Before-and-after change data
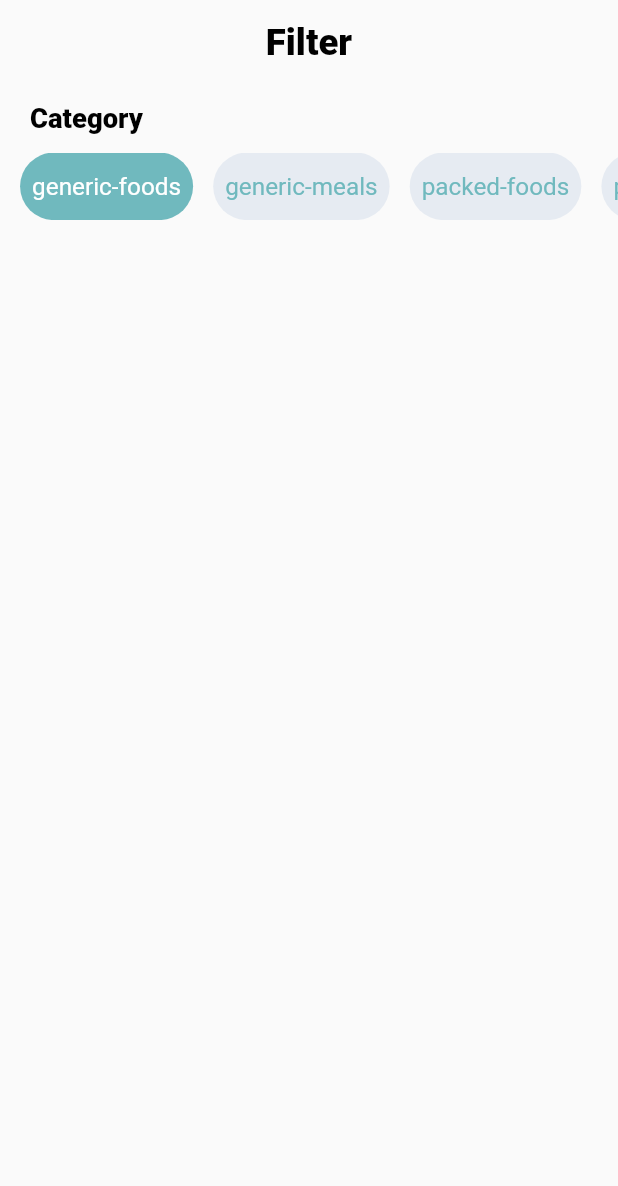
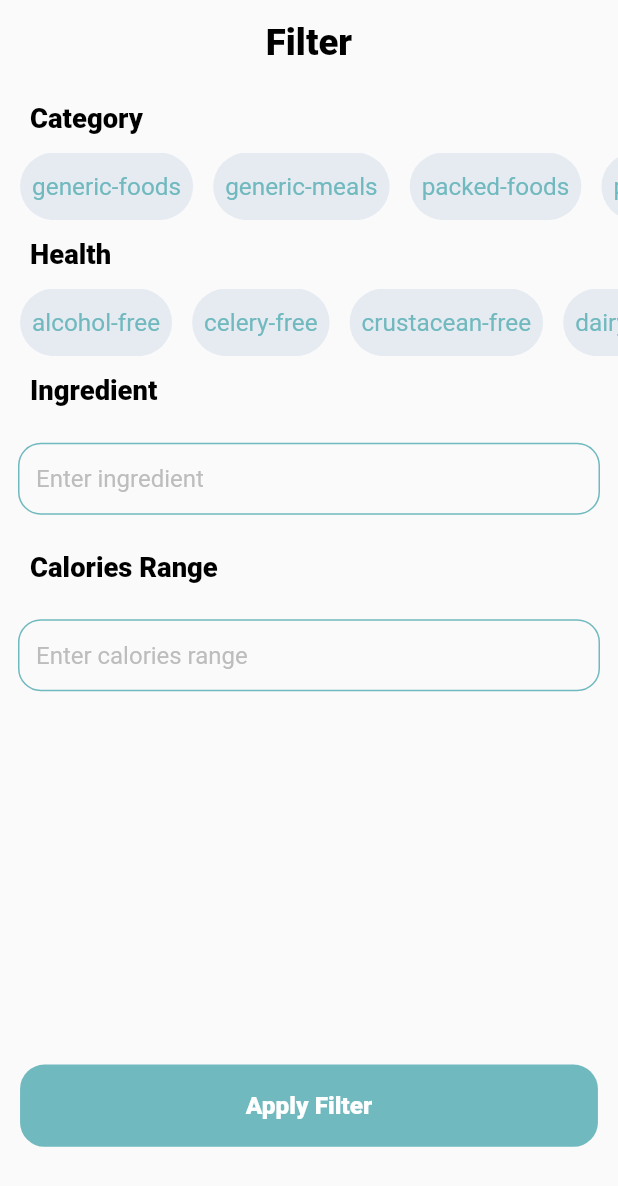
Before and after one commit to Ibrokihimbek/Food-recipe, a Flutter app: the screen it shows after launch, on a phone screen of 412 x 824 dp. Shown: the top 1186 px of the screen. Run offline on Flutter 3.47's test engine with Material 2 defaults, Android fonts, the phone set to English and light mode, and no system bars; our stand-ins replace dio, equatable, flutter_bloc, flutter_screenutil, fluttertoast, google_fonts and 2 more.

Commit message:
some changes

```diff
--- a/lib/cubit/food_cobit/food_recipe_cubit.dart
+++ b/lib/cubit/food_cobit/food_recipe_cubit.dart
@@ -2,12 +2,12 @@ import 'package:flutter_bloc/flutter_bloc.dart';
 import 'package:food_edamam/data/models/food_resipe/food_recipe_model.dart';
 import 'package:food_edamam/data/models/my_respon/response_model.dart';
 import 'package:food_edamam/data/repository/get_food_repo.dart';
-import 'package:food_edamam/service/locator/locator_service.dart';
 
 import 'food_recipe_state.dart';
 
 class FoodRecipeCubit extends Cubit<FoodRecipeState> {
-  FoodRecipeCubit()
+  final GetFoodRepo foodRepo;
+  FoodRecipeCubit({required this.foodRepo})
       : super(
           FoodRecipeState(
             foodRecipeModel: FoodRecipeModels(
@@ -18,15 +18,23 @@ class FoodRecipeCubit extends Cubit<FoodRecipeState> {
             foodsCubitStatus: FoodCubitStatus.PURE,
             errorText: '',
           ),
-        ) {
-    _fetchCards();
-  }
+        );
 
-  _fetchCards() async {
+  fetchFoods({
+    required String category,
+    required String health,
+    required String calorie,
+    required String ingrident,
+  }) async {
     emit(
       state.copyWith(foodsCubitStatus: FoodCubitStatus.LOADING),
     );
-    MyResponse myResponse = await appLocator.get<GetFoodRepo>().getFoods();
+    MyResponse myResponse = await foodRepo.getFoods(
+      category: category,
+      health: health,
+      calorie: calorie,
+      ingrident: ingrident,
+    );
 
     if (myResponse.error.isEmpty) {
       emit(
--- a/lib/data/models/food_resipe/food.dart
+++ b/lib/data/models/food_resipe/food.dart
@@ -27,6 +27,6 @@ class Food {
         category: json["category"] ?? '',
         categoryLabel: json["categoryLabel"] ?? '',
         image: json["image"] ??
-            'https://cdn.pngsumo.com/food-png-illustration-free-food-illustrationpng-transparent-cartoon-food-png-650_650.png',
+            'https://www.pngall.com/wp-content/uploads/8/Cooking-Recipe-PNG-High-Quality-Image.png',
       );
 }
--- a/lib/data/models/food_resipe/nutrients.dart
+++ b/lib/data/models/food_resipe/nutrients.dart
@@ -7,11 +7,11 @@ class Nutrients {
     required this.fibtg,
   });
 
-  num enercKcal;
-  num procnt;
-  num fat;
-  num chocdf;
-  num fibtg;
+  dynamic enercKcal;
+  dynamic procnt;
+  dynamic fat;
+  dynamic chocdf;
+  dynamic fibtg;
 
   factory Nutrients.fromJson(Map<String, dynamic> json) => Nutrients(
         enercKcal: json["ENERC_KCAL"],
--- a/lib/screens/food/food_page.dart
+++ b/lib/screens/food/food_page.dart
@@ -15,9 +15,7 @@ class FoodPage extends StatelessWidget {
 
   @override
   Widget build(BuildContext context) {
-    return BlocProvider(
-      create: (context) => FoodRecipeCubit(),
-      child: BlocBuilder<FoodRecipeCubit, FoodRecipeState>(
+    return BlocBuilder<FoodRecipeCubit, FoodRecipeState>(
       builder: (context, state) {
         return Scaffold(
           appBar: const CustomAppBar(title: 'Foods'),
@@ -46,6 +44,7 @@ class FoodPage extends StatelessWidget {
                       ? Center(
                           child: Text(
                             state.errorText.toString(),
+                            textAlign: TextAlign.center,
                             style: fontRobotoW400(
                               appcolor: AppColors.black,
                             ),
@@ -54,7 +53,6 @@ class FoodPage extends StatelessWidget {
                       : Container(),
         );
       },
-      ),
     );
   }
 }
--- a/lib/screens/food/widgets/foods_item.dart
+++ b/lib/screens/food/widgets/foods_item.dart
@@ -63,7 +63,7 @@ class FoodsItem extends StatelessWidget {
                             text: hint.food.label.substring(
                                 0,
                                 hint.food.label.length > 25
-                                    ? 22
+                                    ? 20
                                     : hint.food.label.length),
                             style: fontRobotoW600(appcolor: AppColors.black)
                                 .copyWith(fontSize: 16.sp),
--- a/lib/screens/search/search_page.dart
+++ b/lib/screens/search/search_page.dart
@@ -1,9 +1,17 @@
 import 'package:flutter/material.dart';
+import 'package:flutter_bloc/flutter_bloc.dart';
 import 'package:flutter_screenutil/flutter_screenutil.dart';
+import 'package:food_edamam/cubit/food_cobit/food_recipe_cubit.dart';
 import 'package:food_edamam/data/models/api_model/food_category.dart';
+import 'package:food_edamam/data/models/api_model/food_health_type_model.dart';
+import 'package:food_edamam/screens/app_router.dart';
+import 'package:food_edamam/screens/search/widgets/custom_button.dart';
+import 'package:food_edamam/screens/search/widgets/text_field.dart';
+import 'package:food_edamam/screens/search/widgets/text_widget.dart';
 import 'package:food_edamam/utils/app_colors.dart';
 import 'package:food_edamam/utils/font_style.dart';
 import 'package:food_edamam/widgets/custom_appbar.dart';
+import 'package:food_edamam/widgets/toast_widget.dart';
 
 class SearchPage extends StatefulWidget {
   const SearchPage({super.key});
@@ -13,21 +21,25 @@ class SearchPage extends StatefulWidget {
 }
 
 class _SearchPageState extends State<SearchPage> {
-  int itemIndex = 0;
+  TextEditingController ingridentControler = TextEditingController();
+  TextEditingController caloriesControler = TextEditingController();
+  final formKey = GlobalKey<FormState>();
+  int categoryIndex = -1;
+  int helthIndex = -1;
+  String category = '';
+  String health = '';
   @override
   Widget build(BuildContext context) {
     return Scaffold(
       appBar: const CustomAppBar(title: 'Filter'),
-      body: Column(
+      body: Form(
+        key: formKey,
+        child: SingleChildScrollView(
+          physics: const BouncingScrollPhysics(),
+          child: Column(
             crossAxisAlignment: CrossAxisAlignment.start,
             children: [
-          Padding(
-            padding: EdgeInsets.symmetric(horizontal: 18.w, vertical: 12.h).r,
-            child: Text(
-              'Category',
-              style: fontRobotoW800(appcolor: AppColors.black),
-            ),
-          ),
+              const TextWidget(word: 'Category'),
               SizedBox(
                 height: 45,
                 child: ListView(
@@ -38,15 +50,16 @@ class _SearchPageState extends State<SearchPage> {
                     FoodCategory.foodCategory.length,
                     (index) => GestureDetector(
                       onTap: () {
+                        category = FoodCategory.foodCategory[index];
                         setState(() {
-                      itemIndex = index;
+                          categoryIndex = index;
                         });
                       },
                       child: Container(
                         margin: EdgeInsets.only(left: 12.w).r,
                         decoration: BoxDecoration(
                           borderRadius: BorderRadius.circular(40.r),
-                      color: itemIndex == index
+                          color: categoryIndex == index
                               ? AppColors.C_70B9BE
                               : AppColors.C_E6EBF2,
                         ),
@@ -57,7 +70,7 @@ class _SearchPageState extends State<SearchPage> {
                             child: Text(
                               FoodCategory.foodCategory[index],
                               style: fontRobotoW400(
-                                  appcolor: index == itemIndex
+                                      appcolor: index == categoryIndex
                                           ? AppColors.white
                                           : AppColors.C_70B9BE)
                                   .copyWith(fontSize: 16.sp),
@@ -68,9 +81,99 @@ class _SearchPageState extends State<SearchPage> {
                     ),
                   ),
                 ),
-          )
+              ),
+              const TextWidget(word: 'Health'),
+              SizedBox(
+                height: 45,
+                child: ListView(
+                  scrollDirection: Axis.horizontal,
+                  shrinkWrap: true,
+                  physics: const BouncingScrollPhysics(),
+                  children: List.generate(
+                    FoodHealth.foodHealth.length,
+                    (index) => GestureDetector(
+                      onTap: () {
+                        health = FoodHealth.foodHealth[index];
+                        setState(() {
+                          helthIndex = index;
+                        });
+                      },
+                      child: Container(
+                        margin: EdgeInsets.only(left: 12.w).r,
+                        decoration: BoxDecoration(
+                          borderRadius: BorderRadius.circular(40.r),
+                          color: helthIndex == index
+                              ? AppColors.C_70B9BE
+                              : AppColors.C_E6EBF2,
+                        ),
+                        height: 30,
+                        child: Center(
+                          child: Padding(
+                            padding: const EdgeInsets.all(8.0),
+                            child: Text(
+                              FoodHealth.foodHealth[index],
+                              textAlign: TextAlign.center,
+                              style: fontRobotoW400(
+                                      appcolor: index == helthIndex
+                                          ? AppColors.white
+                                          : AppColors.C_70B9BE)
+                                  .copyWith(fontSize: 16.sp),
+                            ),
+                          ),
+                        ),
+                      ),
+                    ),
+                  ),
+                ),
+              ),
+              const TextWidget(word: 'Ingredient'),
+              TextfieldWidget(
+                word: 'Enter ingredient',
+                textController: ingridentControler,
+              ),
+              const TextWidget(word: 'Calories Range'),
+              TextfieldWidgetByCalories(
+                word: 'Enter calories range',
+                textController: caloriesControler,
+              ),
+              Padding(
+                padding: EdgeInsets.only(
+                  left: 12.w,
+                  right: 12.w,
+                  bottom: 12.h,
+                  top: 230.h,
+                ).r,
+                child: CustomButton(
+                  onTap: () {
+                    if (category.isEmpty ||
+                        caloriesControler.text.isEmpty ||
+                        ingridentControler.text.isEmpty ||
+                        health.isEmpty) {
+                      getMyToast(
+                          message: "Barcha elementlarni to'ldring va tanlang");
+                    } else {
+                      context.read<FoodRecipeCubit>().fetchFoods(
+                            category: category,
+                            calorie: caloriesControler.text,
+                            health: health,
+                            ingrident: ingridentControler.text,
+                          );
+                      Navigator.pushNamed(context, RouteName.foods);
+                    }
+                  },
+                ),
+              ),
             ],
+          ),
+        ),
       ),
     );
   }
+
+  @override
+  void dispose() {
+    caloriesControler.clear();
+    ingridentControler.clear();
+    super.dispose();
   }
+}
--- /dev/null
+++ b/lib/screens/search/widgets/custom_button.dart
@@ -0,0 +1,31 @@
+import 'package:flutter/material.dart';
+import 'package:flutter_screenutil/flutter_screenutil.dart';
+import 'package:food_edamam/utils/app_colors.dart';
+import 'package:food_edamam/utils/font_style.dart';
+
+class CustomButton extends StatelessWidget {
+  final VoidCallback onTap;
+  const CustomButton({super.key, required this.onTap});
+
+  @override
+  Widget build(BuildContext context) {
+    return InkWell(
+      borderRadius: BorderRadius.circular(16.r),
+      onTap: onTap,
+      child: Container(
+        decoration: BoxDecoration(
+            borderRadius: BorderRadius.circular(16.r),
+            color: AppColors.C_70B9BE),
+        width: double.infinity,
+        height: 54.h,
+        child: Center(
+          child: Text(
+            'Apply Filter',
+            style: fontRobotoW800(appcolor: AppColors.white)
+                .copyWith(fontSize: 16.sp),
+          ),
+        ),
+      ),
+    );
+  }
+}
--- /dev/null
+++ b/lib/screens/search/widgets/text_field.dart
@@ -0,0 +1,138 @@
+import 'package:flutter/material.dart';
+import 'package:flutter/services.dart';
+import 'package:flutter_screenutil/flutter_screenutil.dart';
+import 'package:food_edamam/utils/app_colors.dart';
+import 'package:mask_text_input_formatter/mask_text_input_formatter.dart';
+
+class TextfieldWidget extends StatelessWidget {
+  final TextEditingController textController;
+  final String word;
+  const TextfieldWidget(
+      {super.key, required this.word, required this.textController});
+
+  @override
+  Widget build(BuildContext context) {
+    return Padding(
+      padding: const EdgeInsets.all(12),
+      child: TextFormField(
+        keyboardType: TextInputType.text,
+        controller: textController,
+        autovalidateMode: AutovalidateMode.onUserInteraction,
+        validator: ((value) => value != null && value.length < 2
+            ? "Please enter at least 3 characters!"
+            : null),
+        decoration: InputDecoration(
+          contentPadding: const EdgeInsets.only(left: 12),
+          hintText: word,
+          hintStyle: TextStyle(color: Colors.grey.shade400),
+          helperStyle: const TextStyle(color: Colors.black26),
+          border: OutlineInputBorder(
+            borderRadius: BorderRadius.all(
+              Radius.circular(15.r),
+            ),
+            borderSide: const BorderSide(
+              width: 1,
+            ),
+          ),
+          enabledBorder: OutlineInputBorder(
+            borderRadius: BorderRadius.all(
+              Radius.circular(15.r),
+            ),
+            borderSide: const BorderSide(
+              width: 1,
+              color: AppColors.C_70B9BE,
+            ),
+          ),
+          focusedBorder: OutlineInputBorder(
+            borderRadius: BorderRadius.all(
+              Radius.circular(15.r),
+            ),
+            borderSide: const BorderSide(
+              width: 1,
+              color: AppColors.C_70B9BE,
+            ),
+          ),
+          errorBorder: OutlineInputBorder(
+            borderRadius: BorderRadius.all(
+              Radius.circular(15.r),
+            ),
+            borderSide: const BorderSide(
+              width: 1,
+              color: AppColors.C_70B9BE,
+            ),
+          ),
+        ),
+      ),
+    );
+  }
+}
+
+var maskFormatter = MaskTextInputFormatter(
+  mask: '###-###',
+  filter: {"#": RegExp(r'[0-9]')},
+  type: MaskAutoCompletionType.lazy,
+);
+
+class TextfieldWidgetByCalories extends StatelessWidget {
+  final TextEditingController textController;
+  final String word;
+  const TextfieldWidgetByCalories(
+      {super.key, required this.word, required this.textController});
+
+  @override
+  Widget build(BuildContext context) {
+    return Padding(
+      padding: const EdgeInsets.all(12),
+      child: TextFormField(
+        inputFormatters: [maskFormatter],
+        keyboardType: TextInputType.number,
+        controller: textController,
+        autovalidateMode: AutovalidateMode.onUserInteraction,
+        validator: ((value) => value != null && value.length < 6
+            ? "Please enter at least 6 characters!"
+            : null),
+        decoration: InputDecoration(
+          contentPadding: const EdgeInsets.only(left: 12),
+          hintText: word,
+          hintStyle: TextStyle(color: Colors.grey.shade400),
+          helperStyle: const TextStyle(color: Colors.black26),
+          border: OutlineInputBorder(
+            borderRadius: BorderRadius.all(
+              Radius.circular(15.r),
+            ),
+            borderSide: const BorderSide(
+              width: 1,
+            ),
+          ),
+          enabledBorder: OutlineInputBorder(
+            borderRadius: BorderRadius.all(
+              Radius.circular(15.r),
+            ),
+            borderSide: const BorderSide(
+              width: 1,
+              color: AppColors.C_70B9BE,
+            ),
+          ),
+          focusedBorder: OutlineInputBorder(
+            borderRadius: BorderRadius.all(
+              Radius.circular(15.r),
+            ),
+            borderSide: const BorderSide(
+              width: 1,
+              color: AppColors.C_70B9BE,
+            ),
+          ),
+          errorBorder: OutlineInputBorder(
+            borderRadius: BorderRadius.all(
+              Radius.circular(15.r),
+            ),
+            borderSide: const BorderSide(
+              width: 1,
+              color: AppColors.C_70B9BE,
+            ),
+          ),
+        ),
+      ),
+    );
+  }
+}
--- /dev/null
+++ b/lib/screens/search/widgets/text_widget.dart
@@ -0,0 +1,22 @@
+import 'package:flutter/material.dart';
+import 'package:flutter/src/widgets/framework.dart';
+import 'package:flutter/src/widgets/placeholder.dart';
+import 'package:flutter_screenutil/flutter_screenutil.dart';
+import 'package:food_edamam/utils/app_colors.dart';
+import 'package:food_edamam/utils/font_style.dart';
+
+class TextWidget extends StatelessWidget {
+  final String word;
+  const TextWidget({super.key, required this.word});
+
+  @override
+  Widget build(BuildContext context) {
+    return Padding(
+      padding: EdgeInsets.symmetric(horizontal: 18.w, vertical: 12.h).r,
+      child: Text(
+        word,
+        style: fontRobotoW800(appcolor: AppColors.black),
+      ),
+    );
+  }
+}
--- a/lib/widgets/custom_appbar.dart
+++ b/lib/widgets/custom_appbar.dart
@@ -17,12 +17,11 @@ class CustomAppBar extends StatelessWidget implements PreferredSize {
     return AppBar(
       backgroundColor: Colors.transparent,
       elevation: 0,
-      title: Center(
-        child: Text(
-          title,
-          style: fontRobotoW800(appcolor: AppColors.black).copyWith(
-            fontSize: 24.sp,
-          ),
+      centerTitle: true,
+      title: Text(
+        title,
+        style: fontRobotoW800(appcolor: AppColors.black).copyWith(
+          fontSize: 24.sp,
         ),
       ),
       systemOverlayStyle: const SystemUiOverlayStyle(
--- a/pubspec.yaml
+++ b/pubspec.yaml
@@ -21,6 +21,8 @@ dependencies:
   google_fonts: ^4.0.3
   flutter_screenutil: ^5.6.1
   lottie: ^2.2.0
+  fluttertoast: ^8.2.0
+  mask_text_input_formatter: ^2.4.0
 
 dev_dependencies:
   flutter_test:
```
Also changed, not shown: lib/data/repository/get_food_repo.dart (+13 -2 lines), lib/main.dart (+25 -3 lines), lib/service/api_service/api_service.dart (+10 -5 lines), lib/service/locator/locator_service.dart (deleted, +0 -14 lines), lib/widgets/toast_widget.dart (added, +14 -0 lines), pubspec.lock. Lines whose indentation alone changed are shown as unchanged.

* **Aim of the exercise**: Take every line above carrying "required" and return it.

* **Completed task**:
+  FoodRecipeCubit({required this.foodRepo})
+    required String category,
+    required String health,
+    required String calorie,
+    required String ingrident,
     required this.fibtg,
+  const CustomButton({super.key, required this.onTap});
+      {super.key, required this.word, required this.textController});
+      {super.key, required this.word, required this.textController});
+  const TextWidget({super.key, required this.word});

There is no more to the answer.